Maxine Steineke Goad died Monday, July 28, 2014, at the age of 83 of multi-infarct dementia. She was preceded in death in the year 2000 by her husband Walter B. Goad. She is survived by her children Marian Goad, Chris Goad, and Donna Goad (Paul Johnson) and grandsons (all of New Mexico), her sister Marian Taaffe of Los Altos Hills, her Taaffe nieces, nephews, grandnieces and grandnephew.
She was born November 17, 1930, in Palo Alto, California, to Max and Florence Steineke.
Her early years were punctuated by travel and living in foreign countries where her father explored for oil (including Saudi Arabia, where she spent almost two years). When not on the move, she lived with her family in the house built by her grandparents in Los Altos Hills.
She attended Stanford University where she received a bachelor’s and master’s degree in physics. She learned to mountain climb with the Stanford Alpine Club and attended their reunions until a few years ago. It was during her summer in the graduate student program at Los Alamos Scientific Laboratory in New Mexico (the first female student to be chosen for this program) that she met Walter B. Goad in 1952. They married later that year and were married for almost 49 years.

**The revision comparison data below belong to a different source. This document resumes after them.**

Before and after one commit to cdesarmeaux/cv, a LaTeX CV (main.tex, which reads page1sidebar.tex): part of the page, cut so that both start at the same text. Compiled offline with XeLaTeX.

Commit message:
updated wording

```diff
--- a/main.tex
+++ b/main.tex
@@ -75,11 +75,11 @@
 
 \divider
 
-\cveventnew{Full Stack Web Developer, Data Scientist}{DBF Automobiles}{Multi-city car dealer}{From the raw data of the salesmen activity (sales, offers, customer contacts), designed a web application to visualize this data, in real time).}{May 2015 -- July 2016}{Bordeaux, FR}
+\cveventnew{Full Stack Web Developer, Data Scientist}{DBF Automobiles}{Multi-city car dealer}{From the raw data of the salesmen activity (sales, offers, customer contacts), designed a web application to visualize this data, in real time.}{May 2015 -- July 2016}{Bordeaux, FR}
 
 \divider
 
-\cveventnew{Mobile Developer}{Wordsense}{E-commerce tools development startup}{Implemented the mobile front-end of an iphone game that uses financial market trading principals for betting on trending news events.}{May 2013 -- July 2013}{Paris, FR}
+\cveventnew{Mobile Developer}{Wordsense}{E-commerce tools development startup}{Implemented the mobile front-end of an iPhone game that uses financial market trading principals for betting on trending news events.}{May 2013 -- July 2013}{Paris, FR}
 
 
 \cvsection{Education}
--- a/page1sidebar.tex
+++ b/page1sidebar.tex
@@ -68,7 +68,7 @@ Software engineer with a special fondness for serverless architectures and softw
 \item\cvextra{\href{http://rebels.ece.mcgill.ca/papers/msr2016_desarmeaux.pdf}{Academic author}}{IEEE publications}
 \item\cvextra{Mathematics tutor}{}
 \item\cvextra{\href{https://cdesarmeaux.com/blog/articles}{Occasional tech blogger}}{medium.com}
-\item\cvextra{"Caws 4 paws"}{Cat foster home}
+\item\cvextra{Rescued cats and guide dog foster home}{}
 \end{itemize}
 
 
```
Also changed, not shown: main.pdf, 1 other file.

They built their home and raised three children in El Rancho, New Mexico. She and Walter took their children on many wilderness camping and sailing adventures over the years. In the 1970s, Maxine went to work for New Mexico's Environment Department, after years of citizen activism in the field of water quality. There she played a central role in the development of New Mexico’s groundwater protection regulations which became a model for other states. She retired in the late 1990s but continued to be involved in political and environmental issues. In 2003, she was appointed to the Water Quality Control Commission by Governor Richardson. She was the recipient of the New Mexico Earth Science Achievement Award in 2008 “for outstanding contributions advancing the role of earth science in areas of public service and public policy in New Mexico.” She received the Sierra Club's National Distinguished Service Award in 2013 for her lifelong commitment to protecting the environment.
Maxine’s life was one of generosity and caring. She will be deeply missed.